NASHVILLE, Tenn. (WTVF) — The nation's top infectious disease expert, Dr. Anthony Fauci, told a reporter that sports may be able to return to TV soon, but the stadiums will have to stay empty.
While that effort may help limit the spread of COVID-19, it also makes the comeback for downtown Nashville businesses that much harder.
"I think everything I learned about sports is preparing me for this moment," said Tom Morales, the owner of Acme Feed and Seed and other downtown businesses.
One of the best comebacks in NFL history happened inside Nissan Stadium, yet for Morales, the thought of his business getting back to normal anytime soon would be its own Music City Miracle.
"I’m holding out hope for science," he said.
Morales says its those Nashville Predators, Nashville Sounds and Tennessee Titans home games that really drive foot traffic to his business. Acme has been shut down since mid-March, when Nashville Mayor John Cooper ordered businesses on Broadway to close because of social distancing concerns.
He said his company's small business loan has been approved, so that can help him with things like payroll and rent, but the loan only lasts for eight weeks.

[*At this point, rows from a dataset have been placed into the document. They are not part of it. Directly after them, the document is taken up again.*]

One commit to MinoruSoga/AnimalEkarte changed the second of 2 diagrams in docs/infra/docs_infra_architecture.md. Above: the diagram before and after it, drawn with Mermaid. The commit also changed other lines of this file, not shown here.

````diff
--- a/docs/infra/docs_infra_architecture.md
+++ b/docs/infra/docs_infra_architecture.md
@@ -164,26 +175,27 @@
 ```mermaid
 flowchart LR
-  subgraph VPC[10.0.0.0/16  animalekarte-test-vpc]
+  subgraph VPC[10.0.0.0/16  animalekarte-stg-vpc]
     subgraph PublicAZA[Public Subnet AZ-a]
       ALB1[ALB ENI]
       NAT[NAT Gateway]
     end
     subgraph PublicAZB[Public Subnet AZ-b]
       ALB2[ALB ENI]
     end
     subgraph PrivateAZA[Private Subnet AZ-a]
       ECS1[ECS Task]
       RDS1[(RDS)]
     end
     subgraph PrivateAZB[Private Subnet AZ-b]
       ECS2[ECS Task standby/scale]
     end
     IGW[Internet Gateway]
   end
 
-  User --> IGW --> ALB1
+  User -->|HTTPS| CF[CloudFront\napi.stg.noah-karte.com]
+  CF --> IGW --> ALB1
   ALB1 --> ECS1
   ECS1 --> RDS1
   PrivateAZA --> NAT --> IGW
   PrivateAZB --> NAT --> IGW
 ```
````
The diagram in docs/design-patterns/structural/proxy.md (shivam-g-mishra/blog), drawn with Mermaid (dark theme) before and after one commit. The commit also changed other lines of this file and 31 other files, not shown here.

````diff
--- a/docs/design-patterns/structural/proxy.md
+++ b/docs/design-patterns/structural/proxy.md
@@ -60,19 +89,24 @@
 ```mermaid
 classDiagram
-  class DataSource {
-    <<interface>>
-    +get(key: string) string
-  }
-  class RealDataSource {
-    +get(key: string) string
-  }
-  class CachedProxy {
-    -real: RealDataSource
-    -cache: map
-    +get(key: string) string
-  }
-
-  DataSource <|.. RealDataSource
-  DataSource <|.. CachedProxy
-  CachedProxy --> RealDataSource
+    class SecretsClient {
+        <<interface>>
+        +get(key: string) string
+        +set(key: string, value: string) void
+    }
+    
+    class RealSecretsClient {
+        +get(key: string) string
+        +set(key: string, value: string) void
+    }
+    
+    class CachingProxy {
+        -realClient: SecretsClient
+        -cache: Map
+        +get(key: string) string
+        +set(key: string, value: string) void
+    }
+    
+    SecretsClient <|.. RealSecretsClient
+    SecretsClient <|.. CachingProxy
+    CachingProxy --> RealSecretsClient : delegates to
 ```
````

Beyond that, he's not sure what they'll do.
Morales also believes, whether crowds are allowed at the games or not, many people may decide to stay home regardless.
"I think we’ll find out that if we do that without the science telling us to, we’ll be right back in the same situation," Morales said.
So he is doing what any good coach would do.
"Study the offense and study the defense so when we come out of this, we know what the world is going to look like," he said.
His team is looking at ways to rearrange almost every aspect of how they operate.
"We have to adjust to whatever edicts come down and basically its the government that will tell us how to operate," Morales said.
Because if Kevin Dyson's dash into the history books can teach us anything, it's that a well designed play, executed perfectly, can lead to a miracle.
"I would rather do it right and have a real plan rather than go on an urge to get back to normal because that could set us back another four to five months," he said.